Problem requirements: Please look for the string "Silver" below and report every line in which it occurs.

Provided information:
##########
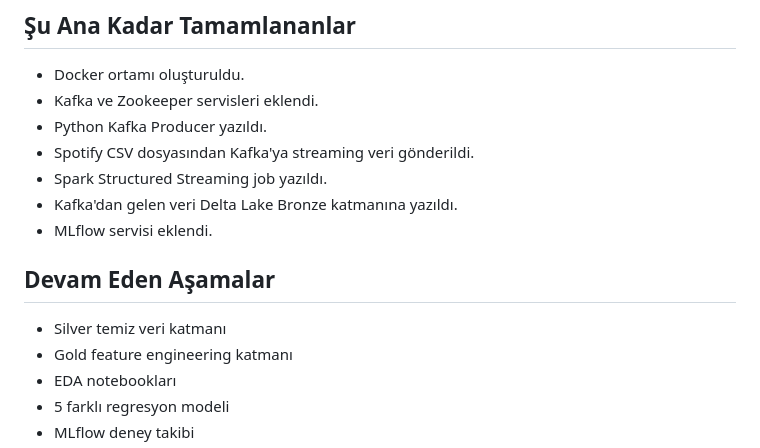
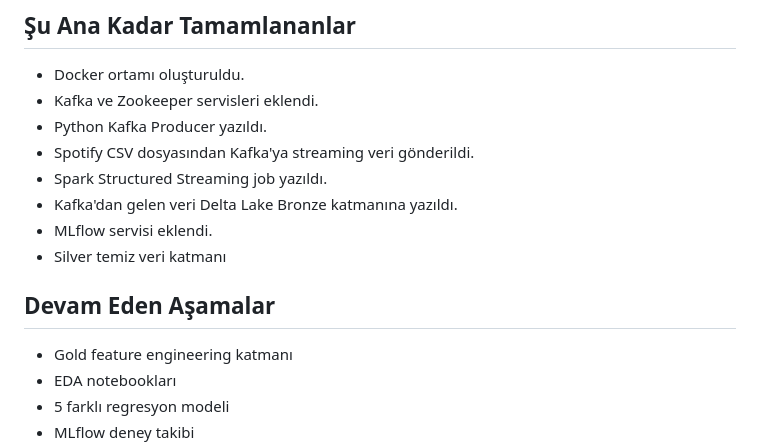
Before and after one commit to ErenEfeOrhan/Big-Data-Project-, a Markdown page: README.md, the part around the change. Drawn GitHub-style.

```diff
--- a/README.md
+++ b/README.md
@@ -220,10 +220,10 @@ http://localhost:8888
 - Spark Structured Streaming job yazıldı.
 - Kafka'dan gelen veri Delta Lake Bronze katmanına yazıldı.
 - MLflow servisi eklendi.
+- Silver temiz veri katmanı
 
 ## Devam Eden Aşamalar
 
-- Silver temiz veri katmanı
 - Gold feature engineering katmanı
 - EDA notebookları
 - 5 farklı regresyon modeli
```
##########
Written reply:
+- Silver temiz veri katmanı
-- Silver temiz veri katmanı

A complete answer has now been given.